To bring these principles to life, I’ll use myself as an example. I tend to be vata-dominant, with moderate pitta and low kapha. In other words, I’m small-boned, I get cold easily, I have dry skin, and I have an active, restless mind (this is just a small example of what typically makes up a vata-dominant constitution).
When life throws me a curveball, I tend to get anxious, stressed out, and I develop digestive problems. When my vata gets out of balance in this way, I need to bring more pitta and kapha into my constitution by, for example, eating warm, easy-to-digest foods, and engaging in grounding practices like gentle yoga and meditation.
As another example, my husband tends to be kapha-dominant. He’s very laid back, has a medium build, tends to have oily skin, and is always warm.
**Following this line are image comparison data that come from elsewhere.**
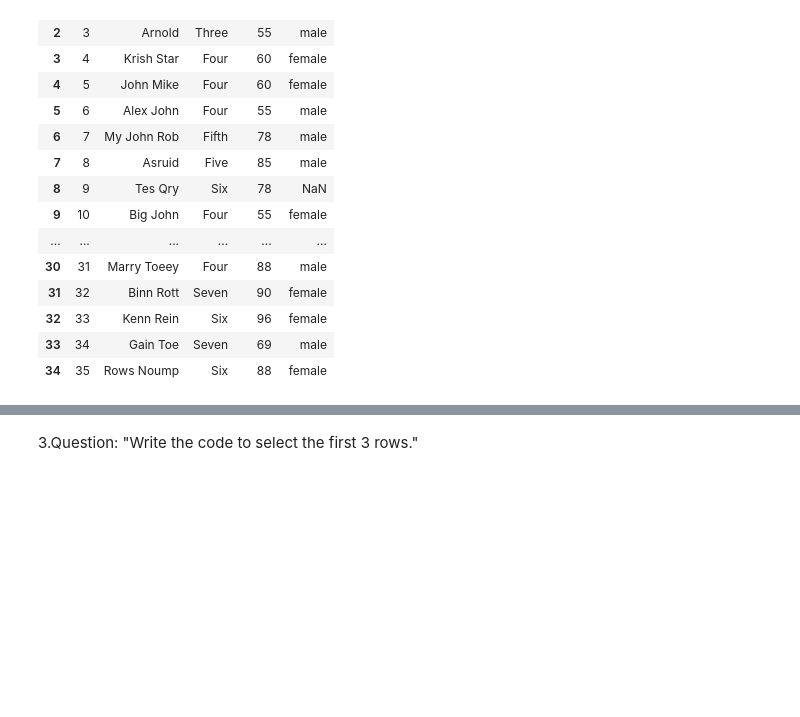
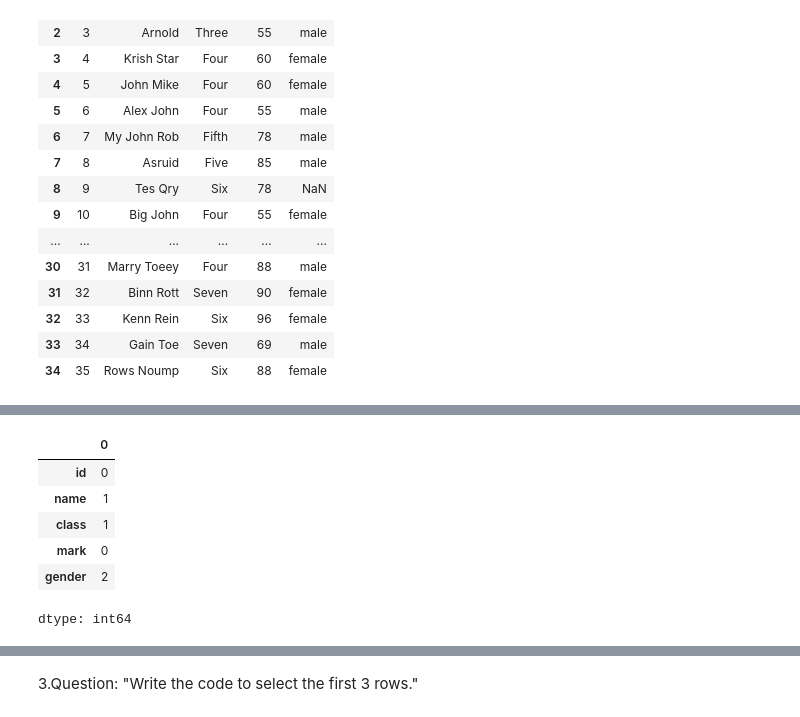
Before and after one commit to Alaina-dev/Student-Performance, a Jupyter notebook: python_day3_tasks.ipynb, the cells around one changed output, grey strips where cells are left out. Drawn from its saved outputs; the diff is of its cells as text; code cells hidden in the pictures; blank space fills up the shorter version.

```diff
--- a/python_day3_tasks.ipynb
+++ b/python_day3_tasks.ipynb
@@ -38,0 +56,11 @@ dataframe.head(5)
+# %%
+# Step 2 - Identifying missing values
+dataframe.isnull().sum()
+# %% [output]
+|  | 0 |
+| id | 0 |
+| name | 1 |
+| class | 1 |
+| mark | 0 |
+| gender | 2 |
+dtype: int64
```
Also changed, not shown: parts of 63 cells of this notebook.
When his kapha gets out of balance due to life stressors, he tends to put on weight, get lethargic, and develops respiratory problems like sinus infections. In these situations, he needs to bring more vata and pitta into his constitution to give him energy and stamina.
These examples only highlight the tip of the iceberg when it comes to Ayurvedic practices. The moral of the story is that by paying attention to the balance of the doshas in your body, you can do practical things to enhance your well-being.
Ayurveda is an immense field of study, with entire books devoted to it. Obviously I can’t cover everything about Ayurveda here! If you’re interested in learning more, speak with a naturopath who is familiar with Ayurveda, or go to Ayurveda.com